**EXERCISE AIM**
From the listing below, extract each line containing the string "replace".

**DATA EXCERPTS**
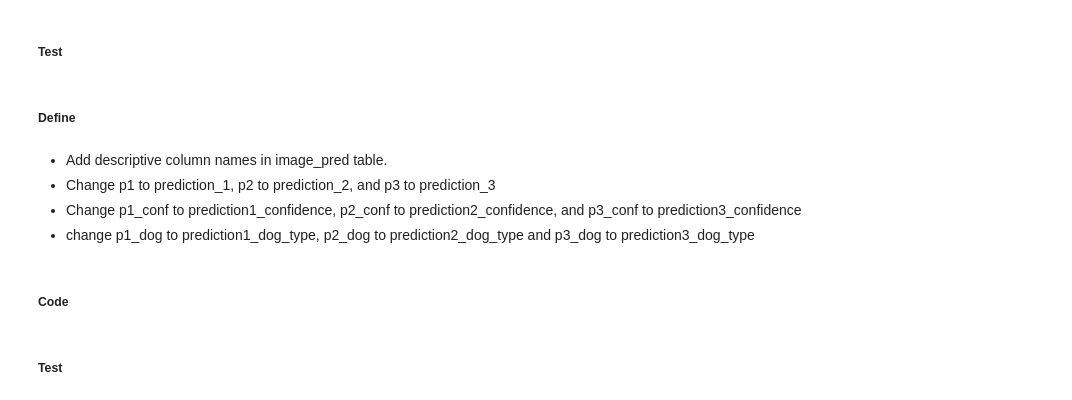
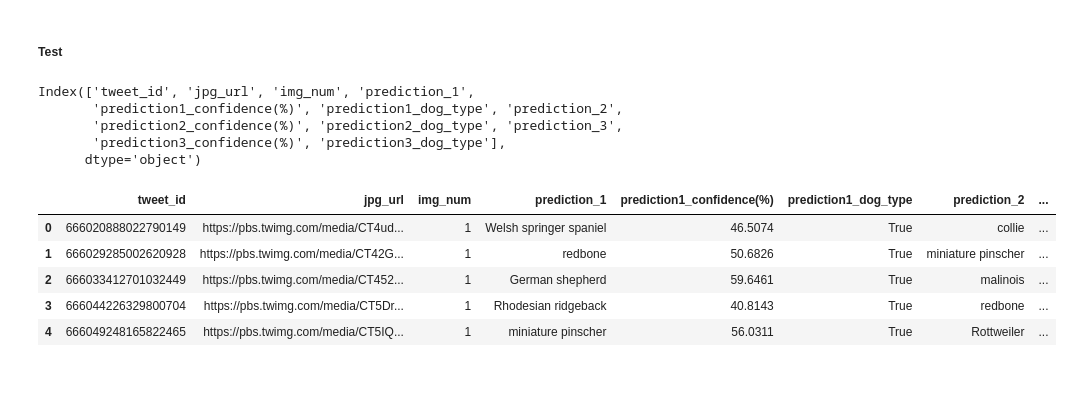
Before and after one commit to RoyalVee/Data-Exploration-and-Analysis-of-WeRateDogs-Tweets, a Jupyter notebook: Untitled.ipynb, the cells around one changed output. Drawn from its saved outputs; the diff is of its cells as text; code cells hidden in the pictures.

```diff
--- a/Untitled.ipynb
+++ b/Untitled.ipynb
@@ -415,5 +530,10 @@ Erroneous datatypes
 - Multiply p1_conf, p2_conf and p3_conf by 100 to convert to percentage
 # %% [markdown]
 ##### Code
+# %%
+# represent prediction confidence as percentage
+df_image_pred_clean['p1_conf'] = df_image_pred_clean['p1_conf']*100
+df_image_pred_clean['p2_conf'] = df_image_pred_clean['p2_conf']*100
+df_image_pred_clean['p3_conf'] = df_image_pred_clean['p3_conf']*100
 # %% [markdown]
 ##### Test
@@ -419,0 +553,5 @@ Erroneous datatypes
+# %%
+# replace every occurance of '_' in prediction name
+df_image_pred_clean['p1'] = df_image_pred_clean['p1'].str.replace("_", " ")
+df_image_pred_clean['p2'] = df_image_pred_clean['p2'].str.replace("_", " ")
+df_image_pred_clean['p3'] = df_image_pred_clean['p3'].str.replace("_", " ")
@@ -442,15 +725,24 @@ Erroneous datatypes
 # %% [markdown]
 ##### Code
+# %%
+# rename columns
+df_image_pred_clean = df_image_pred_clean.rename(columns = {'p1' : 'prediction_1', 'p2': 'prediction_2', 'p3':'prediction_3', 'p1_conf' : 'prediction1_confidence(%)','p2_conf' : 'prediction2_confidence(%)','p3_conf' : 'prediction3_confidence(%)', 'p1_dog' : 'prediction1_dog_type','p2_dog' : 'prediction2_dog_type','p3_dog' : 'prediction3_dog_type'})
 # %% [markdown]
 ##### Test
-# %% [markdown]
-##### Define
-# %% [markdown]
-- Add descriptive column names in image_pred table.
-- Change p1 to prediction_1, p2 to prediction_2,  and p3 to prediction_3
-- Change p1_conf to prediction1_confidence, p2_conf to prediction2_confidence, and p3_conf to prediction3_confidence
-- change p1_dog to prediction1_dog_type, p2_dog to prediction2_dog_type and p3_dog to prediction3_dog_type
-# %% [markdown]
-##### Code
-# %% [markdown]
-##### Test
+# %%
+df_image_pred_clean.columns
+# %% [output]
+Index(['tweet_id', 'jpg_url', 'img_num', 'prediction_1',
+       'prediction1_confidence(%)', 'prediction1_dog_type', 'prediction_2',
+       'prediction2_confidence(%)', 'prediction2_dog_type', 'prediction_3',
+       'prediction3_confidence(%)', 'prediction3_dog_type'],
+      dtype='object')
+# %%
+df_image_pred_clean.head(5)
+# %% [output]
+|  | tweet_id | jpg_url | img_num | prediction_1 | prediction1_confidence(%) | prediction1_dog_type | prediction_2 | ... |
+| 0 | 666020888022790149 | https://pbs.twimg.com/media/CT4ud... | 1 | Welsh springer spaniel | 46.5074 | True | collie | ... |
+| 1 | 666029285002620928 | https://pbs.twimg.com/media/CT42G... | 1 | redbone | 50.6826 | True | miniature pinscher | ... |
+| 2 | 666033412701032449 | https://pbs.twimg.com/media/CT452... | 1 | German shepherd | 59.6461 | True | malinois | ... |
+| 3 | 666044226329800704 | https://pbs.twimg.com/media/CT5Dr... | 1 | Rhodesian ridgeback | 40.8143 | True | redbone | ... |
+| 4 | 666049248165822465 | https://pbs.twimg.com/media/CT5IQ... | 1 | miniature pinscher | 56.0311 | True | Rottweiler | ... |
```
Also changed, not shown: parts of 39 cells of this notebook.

**ANSWER BOX**
+# replace every occurance of '_' in prediction name
+df_image_pred_clean['p1'] = df_image_pred_clean['p1'].str.replace("_", " ")
+df_image_pred_clean['p2'] = df_image_pred_clean['p2'].str.replace("_", " ")
+df_image_pred_clean['p3'] = df_image_pred_clean['p3'].str.replace("_", " ")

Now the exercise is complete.